— General Philip Schuyler to John Hancock, November 22, 1775.(1)
This is the true story of a bold plan organized by General George Washington, the commander in chief of the Continental Army, to capture the fortress city of Quebec, the capital of British-held Canada and the key to controlling much of the interior of North America. Washington selected Colonel Benedict Arnold to lead the mission, which was launched in the opening months of the American Revolution.

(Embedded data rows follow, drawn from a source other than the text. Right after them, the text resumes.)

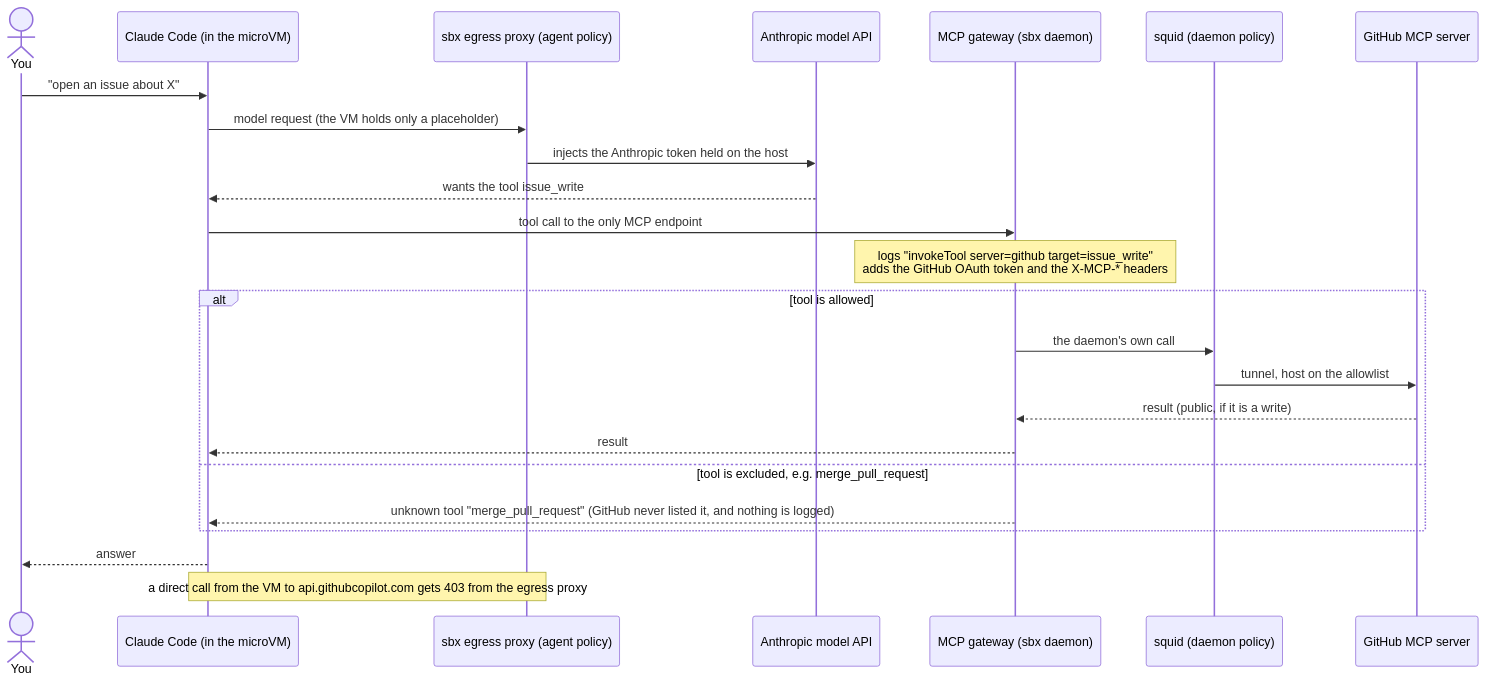
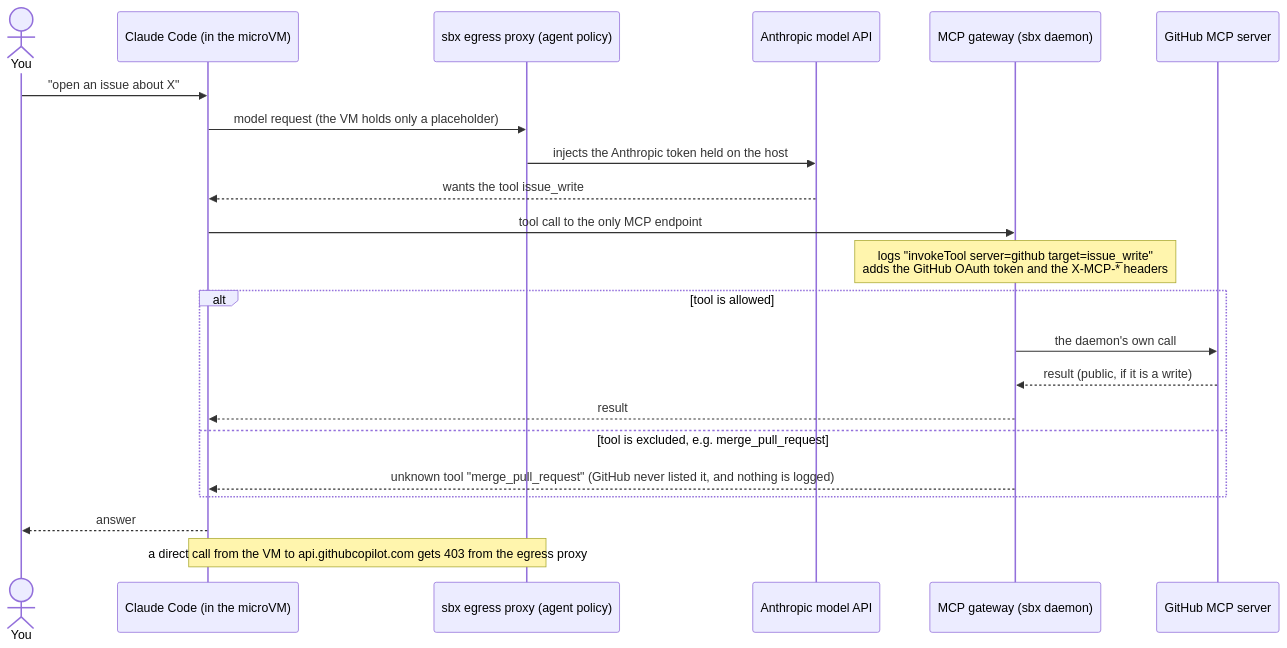
Before and after one commit to raghav19/engineersdaybook: the second of 3 diagrams in code/agent-sandbox/README.md, drawn with Mermaid. The commit also changed other lines of this file and 20 other files, not shown here.

````diff
--- a/code/agent-sandbox/README.md
+++ b/code/agent-sandbox/README.md
@@ -97,27 +94,25 @@
 ```mermaid
 sequenceDiagram
     actor You
     participant C as Claude Code (in the microVM)
     participant E as sbx egress proxy (agent policy)
     participant M as Anthropic model API
     participant G as MCP gateway (sbx daemon)
-    participant S as squid (daemon policy)
     participant H as GitHub MCP server
 
     You->>C: "open an issue about X"
     C->>E: model request (the VM holds only a placeholder)
     E->>M: injects the Anthropic token held on the host
     M-->>C: wants the tool issue_write
     C->>G: tool call to the only MCP endpoint
     Note over G: logs "invokeTool server=github target=issue_write"<br/>adds the GitHub OAuth token and the X-MCP-* headers
     alt tool is allowed
-        G->>S: the daemon's own call
-        S->>H: tunnel, host on the allowlist
+        G->>H: the daemon's own call
         H-->>G: result (public, if it is a write)
         G-->>C: result
     else tool is excluded, e.g. merge_pull_request
         G-->>C: unknown tool "merge_pull_request" (GitHub never listed it, and nothing is logged)
     end
     C-->>You: answer
     Note over C,E: a direct call from the VM to api.githubcopilot.com gets 403 from the egress proxy
 ```
````
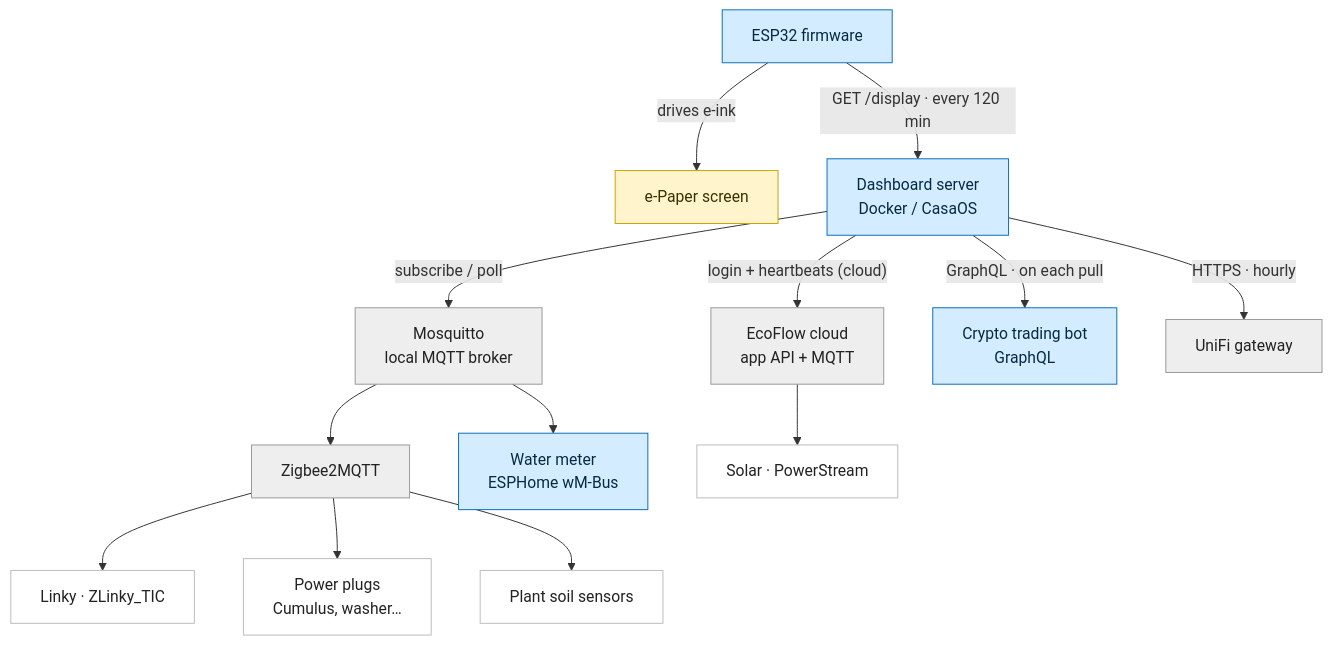
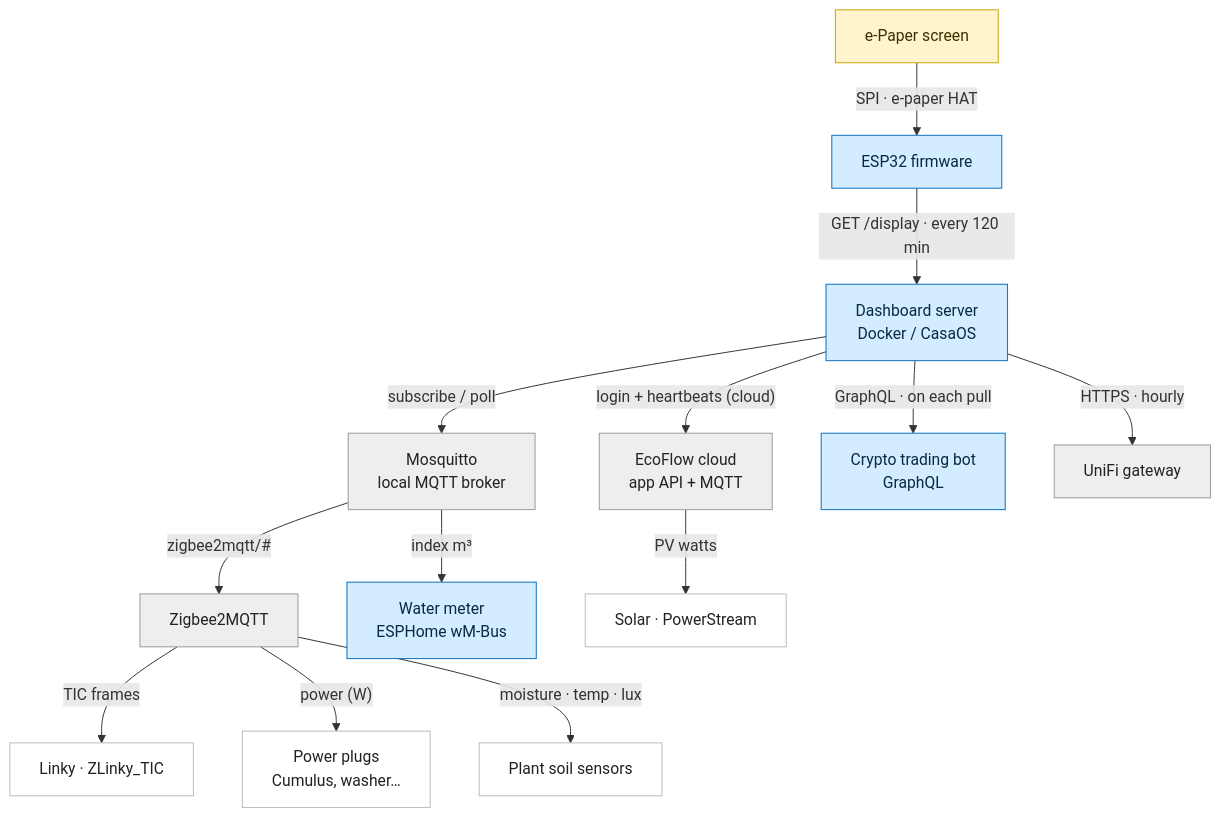
The diagram in README.md (moifort/home-dashboard), drawn with Mermaid before and after one commit.

Commit message:
docs: put the e-paper screen at the top of the architecture diagram, label every arrow
The screen is now the root node (top), the ESP32 below it, then the server
and its sources. Every edge carries a label (SPI, zigbee2mqtt/#, TIC frames,
power, moisture/temp/lux, index m³, PV watts) — no more unlabeled arrows.

````diff
--- a/README.md
+++ b/README.md
@@ -19,38 +19,38 @@
 ```mermaid
 flowchart TD
+    SCREEN["e-Paper screen"]:::hw
     ESP["ESP32 firmware"]:::mine
-    SCREEN["e-Paper screen"]:::hw
     SERVER["Dashboard server<br/>Docker / CasaOS"]:::mine
 
-    ESP -->|drives e-ink| SCREEN
+    SCREEN -->|"SPI · e-paper HAT"| ESP
     ESP -->|"GET /display · every 120 min"| SERVER
 
     MOSQ["Mosquitto<br/>local MQTT broker"]:::ext
     Z2M["Zigbee2MQTT"]:::ext
     LINKY["Linky · ZLinky_TIC"]:::dev
     PLUGS["Power plugs<br/>Cumulus, washer…"]:::dev
     PLANTS["Plant soil sensors"]:::dev
     WATER["Water meter<br/>ESPHome wM-Bus"]:::mine
 
-    SERVER -->|subscribe / poll| MOSQ
-    MOSQ --> Z2M
-    MOSQ --> WATER
-    Z2M --> LINKY
-    Z2M --> PLUGS
-    Z2M --> PLANTS
+    SERVER -->|"subscribe / poll"| MOSQ
+    MOSQ -->|"zigbee2mqtt/#"| Z2M
+    MOSQ -->|"index m³"| WATER
+    Z2M -->|"TIC frames"| LINKY
+    Z2M -->|"power (W)"| PLUGS
+    Z2M -->|"moisture · temp · lux"| PLANTS
 
     ECO["EcoFlow cloud<br/>app API + MQTT"]:::ext
     PV["Solar · PowerStream"]:::dev
     SERVER -->|"login + heartbeats (cloud)"| ECO
-    ECO --> PV
+    ECO -->|"PV watts"| PV
 
     CRYPTO["Crypto trading bot<br/>GraphQL"]:::mine
     UNIFI["UniFi gateway"]:::ext
     SERVER -->|"GraphQL · on each pull"| CRYPTO
     SERVER -->|"HTTPS · hourly"| UNIFI
 
     classDef mine fill:#d4ecff,stroke:#0a6ebd,color:#062a44;
     classDef ext  fill:#eeeeee,stroke:#999999,color:#222222;
     classDef dev  fill:#ffffff,stroke:#bbbbbb,color:#222222;
     classDef hw   fill:#fff4cc,stroke:#caa300,color:#3a3000;
 ```
````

At the time, martial exhilaration gripped the colonists, who expected a short war and an easy reconciliation with their king and his government. Arnold’s secret expedition began in this mood of military exuberance. Washington’s plan called for Arnold to lead a fast-moving volunteer force to Quebec through the Maine district of Massachusetts into Canada, where they would burst from the woods to surprise the city’s unsuspecting garrison. This audacious mission was part of a larger American plan aimed at bringing Canada into the revolution on the side of the rebels as the fourteenth colony. The expedition, through the uncharted forests and wild rivers of Maine, by men and women who performed extraordinary, unselfish acts for the patriot cause, made them and their intrepid commander, Benedict Arnold, among the first heroes of the American Revolution.
In April 1775, at the start of the American Revolution, there were two substantial British forces in North America. The larger of the two—about 4,000 soldiers under the command of General Thomas Gage—was stationed in Boston. These men found themselves encircled by a large force of American militia, headquartered in nearby Cambridge and called the Provincial Army of Observation, whose officers reported to the Massachusetts Provincial Congress. Gage’s force was too weak to break out of Boston, and although the rebels had many more troops (estimated at 17,000), they did not possess sufficient artillery to force the British out.
Guy Carleton, the royal governor of Canada, commanded the second sizable British force in America—roughly 900 troops concentrated at Quebec and Montreal, the only cities in Canada at the time.(2) Carleton had too few troops to defend his vast colony and could not expect any reinforcements until the spring of 1776. He worried over the loyalty of Canada’s civilian population: Canada had been a British colony for only twelve years, and the allegiance of its predominately French-Canadian population of 100,000 was untested.(3)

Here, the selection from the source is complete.